Description of the task =>
In the records below, some lines contain the word "title". Copy each of them.

User interface change data:
···
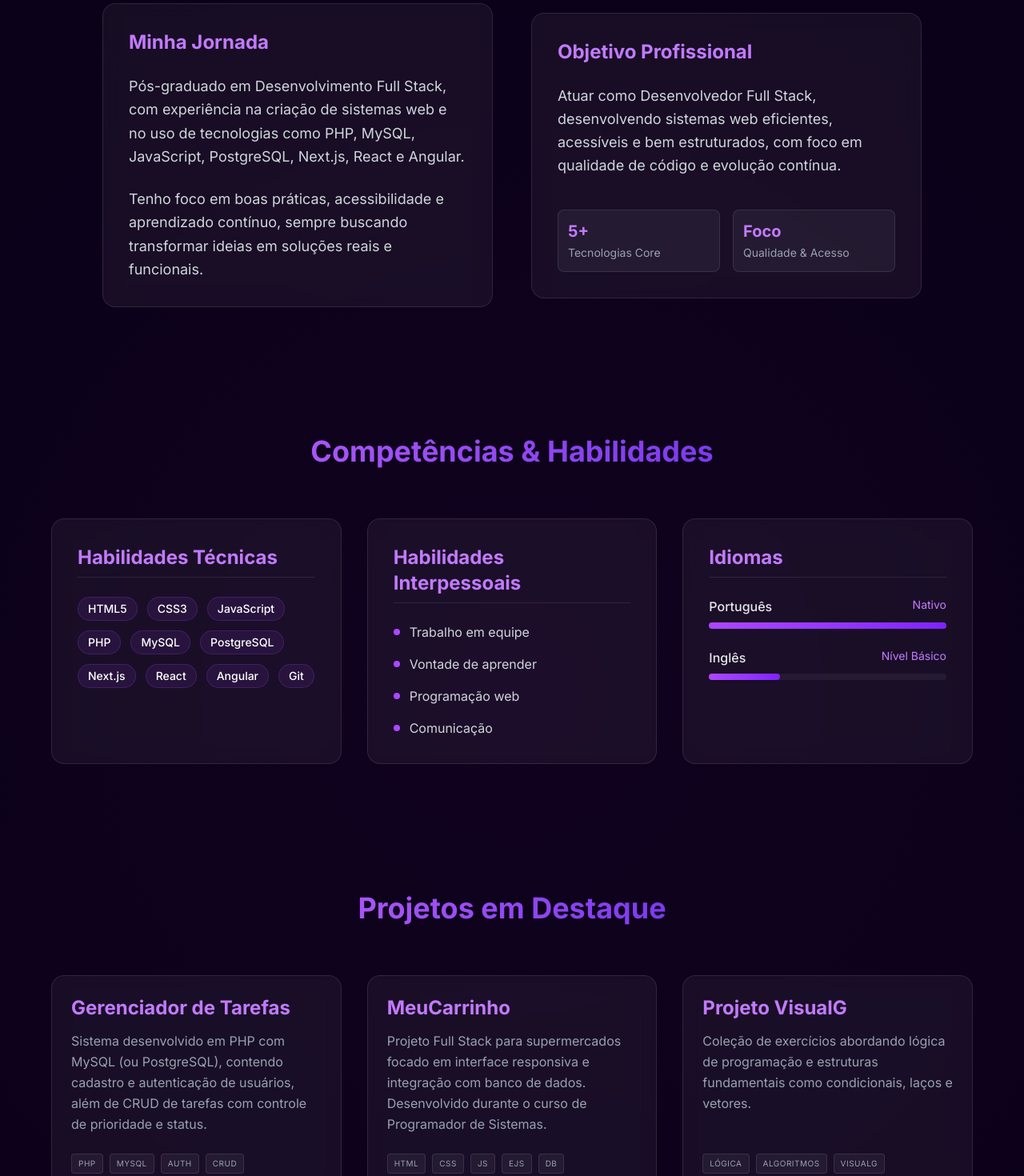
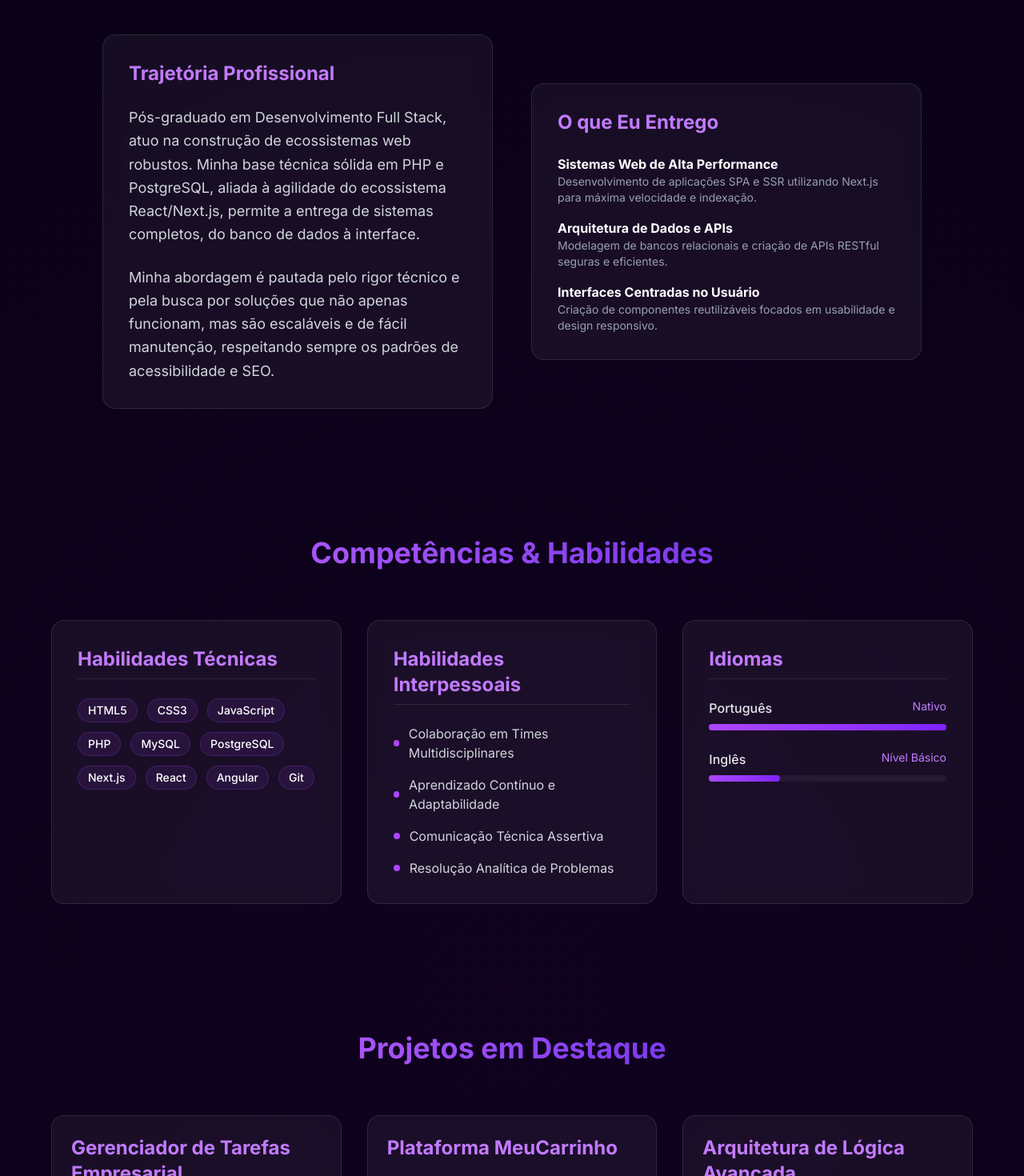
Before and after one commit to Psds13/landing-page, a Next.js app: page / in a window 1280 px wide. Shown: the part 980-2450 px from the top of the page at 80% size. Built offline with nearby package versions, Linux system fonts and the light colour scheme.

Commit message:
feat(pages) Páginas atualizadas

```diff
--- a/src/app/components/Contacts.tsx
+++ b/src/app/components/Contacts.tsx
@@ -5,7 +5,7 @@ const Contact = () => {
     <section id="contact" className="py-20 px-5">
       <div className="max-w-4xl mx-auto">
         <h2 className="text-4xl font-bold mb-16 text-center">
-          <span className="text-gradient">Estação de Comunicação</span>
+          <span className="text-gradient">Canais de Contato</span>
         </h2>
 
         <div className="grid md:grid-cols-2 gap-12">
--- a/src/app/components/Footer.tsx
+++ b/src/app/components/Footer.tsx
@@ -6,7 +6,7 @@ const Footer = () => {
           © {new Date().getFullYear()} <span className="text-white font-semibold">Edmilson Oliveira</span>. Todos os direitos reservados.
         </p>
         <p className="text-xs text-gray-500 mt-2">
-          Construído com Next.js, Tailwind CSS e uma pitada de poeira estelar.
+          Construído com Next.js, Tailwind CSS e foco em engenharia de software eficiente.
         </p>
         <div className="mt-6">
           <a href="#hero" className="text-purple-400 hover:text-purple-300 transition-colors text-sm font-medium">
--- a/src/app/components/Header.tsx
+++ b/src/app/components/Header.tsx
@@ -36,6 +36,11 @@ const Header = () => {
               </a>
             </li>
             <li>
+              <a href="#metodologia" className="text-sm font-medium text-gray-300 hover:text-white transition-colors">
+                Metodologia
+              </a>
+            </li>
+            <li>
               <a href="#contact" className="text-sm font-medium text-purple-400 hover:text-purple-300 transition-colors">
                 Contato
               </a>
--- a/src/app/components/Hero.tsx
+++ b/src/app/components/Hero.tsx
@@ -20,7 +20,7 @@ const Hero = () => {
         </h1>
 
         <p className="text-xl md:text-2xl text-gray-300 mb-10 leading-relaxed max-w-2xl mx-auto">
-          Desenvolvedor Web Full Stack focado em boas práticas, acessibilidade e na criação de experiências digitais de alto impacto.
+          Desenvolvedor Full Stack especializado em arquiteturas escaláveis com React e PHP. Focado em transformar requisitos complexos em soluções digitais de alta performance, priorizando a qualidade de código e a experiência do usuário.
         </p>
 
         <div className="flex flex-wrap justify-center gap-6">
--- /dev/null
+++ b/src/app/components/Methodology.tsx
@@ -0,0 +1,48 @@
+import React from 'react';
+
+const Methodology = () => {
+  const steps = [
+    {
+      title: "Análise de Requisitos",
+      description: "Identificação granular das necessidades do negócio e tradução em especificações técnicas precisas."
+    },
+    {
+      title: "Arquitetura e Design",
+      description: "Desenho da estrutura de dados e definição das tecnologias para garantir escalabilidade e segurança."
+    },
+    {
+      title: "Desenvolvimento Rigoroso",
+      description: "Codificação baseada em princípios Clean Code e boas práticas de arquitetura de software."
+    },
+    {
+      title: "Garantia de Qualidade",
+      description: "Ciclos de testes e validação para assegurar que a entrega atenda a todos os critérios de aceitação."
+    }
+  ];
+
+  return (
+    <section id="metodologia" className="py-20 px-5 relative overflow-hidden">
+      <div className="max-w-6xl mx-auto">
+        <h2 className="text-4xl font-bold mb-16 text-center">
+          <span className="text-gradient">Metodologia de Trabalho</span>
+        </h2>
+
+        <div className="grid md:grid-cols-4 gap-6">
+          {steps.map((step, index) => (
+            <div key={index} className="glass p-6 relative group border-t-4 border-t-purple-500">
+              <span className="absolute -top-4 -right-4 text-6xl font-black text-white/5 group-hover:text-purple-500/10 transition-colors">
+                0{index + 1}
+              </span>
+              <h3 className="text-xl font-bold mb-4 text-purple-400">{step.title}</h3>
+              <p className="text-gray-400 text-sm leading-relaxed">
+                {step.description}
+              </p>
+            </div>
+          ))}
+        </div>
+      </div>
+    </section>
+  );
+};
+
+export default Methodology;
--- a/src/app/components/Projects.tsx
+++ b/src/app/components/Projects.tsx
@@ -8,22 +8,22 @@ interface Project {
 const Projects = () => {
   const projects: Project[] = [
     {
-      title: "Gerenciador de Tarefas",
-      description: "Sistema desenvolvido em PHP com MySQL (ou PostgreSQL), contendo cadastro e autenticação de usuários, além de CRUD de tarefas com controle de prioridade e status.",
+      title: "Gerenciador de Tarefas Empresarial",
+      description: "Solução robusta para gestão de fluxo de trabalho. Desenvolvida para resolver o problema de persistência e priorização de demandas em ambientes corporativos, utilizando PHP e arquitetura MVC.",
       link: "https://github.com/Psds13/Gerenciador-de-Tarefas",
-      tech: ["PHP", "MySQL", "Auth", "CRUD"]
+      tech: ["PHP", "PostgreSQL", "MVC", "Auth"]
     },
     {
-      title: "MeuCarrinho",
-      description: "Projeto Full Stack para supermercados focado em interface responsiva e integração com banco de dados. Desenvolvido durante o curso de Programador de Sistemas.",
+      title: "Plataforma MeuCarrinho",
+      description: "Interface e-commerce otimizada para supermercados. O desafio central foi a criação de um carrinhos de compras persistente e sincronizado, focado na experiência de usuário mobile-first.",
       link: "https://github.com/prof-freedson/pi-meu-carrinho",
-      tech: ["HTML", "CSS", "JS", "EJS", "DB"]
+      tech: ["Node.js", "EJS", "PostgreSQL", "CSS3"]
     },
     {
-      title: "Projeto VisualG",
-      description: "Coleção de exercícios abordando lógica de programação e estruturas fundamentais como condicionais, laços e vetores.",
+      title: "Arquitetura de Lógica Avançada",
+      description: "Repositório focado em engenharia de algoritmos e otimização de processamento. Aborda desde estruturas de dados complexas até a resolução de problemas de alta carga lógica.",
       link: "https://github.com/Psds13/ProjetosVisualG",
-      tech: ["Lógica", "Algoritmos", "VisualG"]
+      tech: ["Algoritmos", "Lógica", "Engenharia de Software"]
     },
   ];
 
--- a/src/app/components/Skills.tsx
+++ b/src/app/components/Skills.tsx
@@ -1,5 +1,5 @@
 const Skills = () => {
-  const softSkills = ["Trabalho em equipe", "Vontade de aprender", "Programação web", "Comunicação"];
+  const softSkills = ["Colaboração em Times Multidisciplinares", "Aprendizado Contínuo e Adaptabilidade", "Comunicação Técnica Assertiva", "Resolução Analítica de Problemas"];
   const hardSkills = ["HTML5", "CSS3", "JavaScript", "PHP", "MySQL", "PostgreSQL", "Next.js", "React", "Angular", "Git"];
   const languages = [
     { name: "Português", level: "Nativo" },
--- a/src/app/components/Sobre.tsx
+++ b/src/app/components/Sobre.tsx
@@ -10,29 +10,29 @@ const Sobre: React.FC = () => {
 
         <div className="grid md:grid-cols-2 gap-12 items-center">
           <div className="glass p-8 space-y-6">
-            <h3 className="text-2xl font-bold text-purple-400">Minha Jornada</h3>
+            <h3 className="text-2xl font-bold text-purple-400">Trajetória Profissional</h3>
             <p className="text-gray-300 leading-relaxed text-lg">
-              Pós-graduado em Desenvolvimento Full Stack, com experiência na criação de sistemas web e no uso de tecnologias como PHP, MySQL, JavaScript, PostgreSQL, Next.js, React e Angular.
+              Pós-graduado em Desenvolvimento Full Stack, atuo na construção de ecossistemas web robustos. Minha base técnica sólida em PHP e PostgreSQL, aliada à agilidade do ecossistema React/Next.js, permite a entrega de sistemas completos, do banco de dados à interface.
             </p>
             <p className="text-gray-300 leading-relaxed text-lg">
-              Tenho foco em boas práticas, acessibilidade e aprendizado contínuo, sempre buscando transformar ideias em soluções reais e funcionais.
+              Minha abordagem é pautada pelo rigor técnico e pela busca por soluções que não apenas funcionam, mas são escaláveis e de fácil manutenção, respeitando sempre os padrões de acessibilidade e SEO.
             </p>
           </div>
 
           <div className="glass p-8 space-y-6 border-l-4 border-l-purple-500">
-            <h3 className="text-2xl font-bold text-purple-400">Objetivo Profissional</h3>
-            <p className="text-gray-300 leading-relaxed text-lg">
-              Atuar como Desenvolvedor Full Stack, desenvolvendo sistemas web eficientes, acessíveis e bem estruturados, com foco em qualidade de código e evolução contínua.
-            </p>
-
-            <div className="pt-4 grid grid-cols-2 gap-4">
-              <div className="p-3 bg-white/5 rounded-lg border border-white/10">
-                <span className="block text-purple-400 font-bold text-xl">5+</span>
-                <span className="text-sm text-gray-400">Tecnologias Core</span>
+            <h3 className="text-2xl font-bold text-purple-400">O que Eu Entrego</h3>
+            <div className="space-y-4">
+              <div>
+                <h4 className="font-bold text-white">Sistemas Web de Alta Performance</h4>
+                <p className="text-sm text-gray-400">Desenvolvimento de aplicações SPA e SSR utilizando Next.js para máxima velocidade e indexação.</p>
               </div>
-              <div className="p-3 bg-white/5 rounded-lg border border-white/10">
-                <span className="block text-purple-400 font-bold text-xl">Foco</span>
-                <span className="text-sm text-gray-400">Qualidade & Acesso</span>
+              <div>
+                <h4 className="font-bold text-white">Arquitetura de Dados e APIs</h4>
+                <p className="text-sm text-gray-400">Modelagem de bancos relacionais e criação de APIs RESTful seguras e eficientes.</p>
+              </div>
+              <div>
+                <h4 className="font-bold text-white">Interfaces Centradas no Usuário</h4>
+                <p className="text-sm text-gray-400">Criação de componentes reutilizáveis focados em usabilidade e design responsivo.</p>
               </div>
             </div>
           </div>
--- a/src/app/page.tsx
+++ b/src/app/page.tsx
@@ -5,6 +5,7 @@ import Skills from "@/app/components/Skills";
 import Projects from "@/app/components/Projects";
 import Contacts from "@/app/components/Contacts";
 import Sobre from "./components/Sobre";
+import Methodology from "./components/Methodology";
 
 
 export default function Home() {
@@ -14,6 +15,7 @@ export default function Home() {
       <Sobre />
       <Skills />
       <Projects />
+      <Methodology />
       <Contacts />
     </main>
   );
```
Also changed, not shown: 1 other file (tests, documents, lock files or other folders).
···
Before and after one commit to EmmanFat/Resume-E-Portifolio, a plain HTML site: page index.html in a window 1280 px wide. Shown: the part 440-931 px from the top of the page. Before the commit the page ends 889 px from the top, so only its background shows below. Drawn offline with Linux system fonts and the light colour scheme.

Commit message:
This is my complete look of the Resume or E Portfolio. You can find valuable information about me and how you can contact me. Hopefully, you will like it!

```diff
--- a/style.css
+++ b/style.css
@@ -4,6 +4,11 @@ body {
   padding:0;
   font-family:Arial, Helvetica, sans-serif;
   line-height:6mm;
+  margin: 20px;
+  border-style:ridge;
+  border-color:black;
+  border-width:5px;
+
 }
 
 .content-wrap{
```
···
Final answer =>
+      title: "Análise de Requisitos",
+      title: "Arquitetura e Design",
+      title: "Desenvolvimento Rigoroso",
+      title: "Garantia de Qualidade",
+              <h3 className="text-xl font-bold mb-4 text-purple-400">{step.title}</h3>
-      title: "Gerenciador de Tarefas",
+      title: "Gerenciador de Tarefas Empresarial",
-      title: "MeuCarrinho",
+      title: "Plataforma MeuCarrinho",
-      title: "Projeto VisualG",
+      title: "Arquitetura de Lógica Avançada",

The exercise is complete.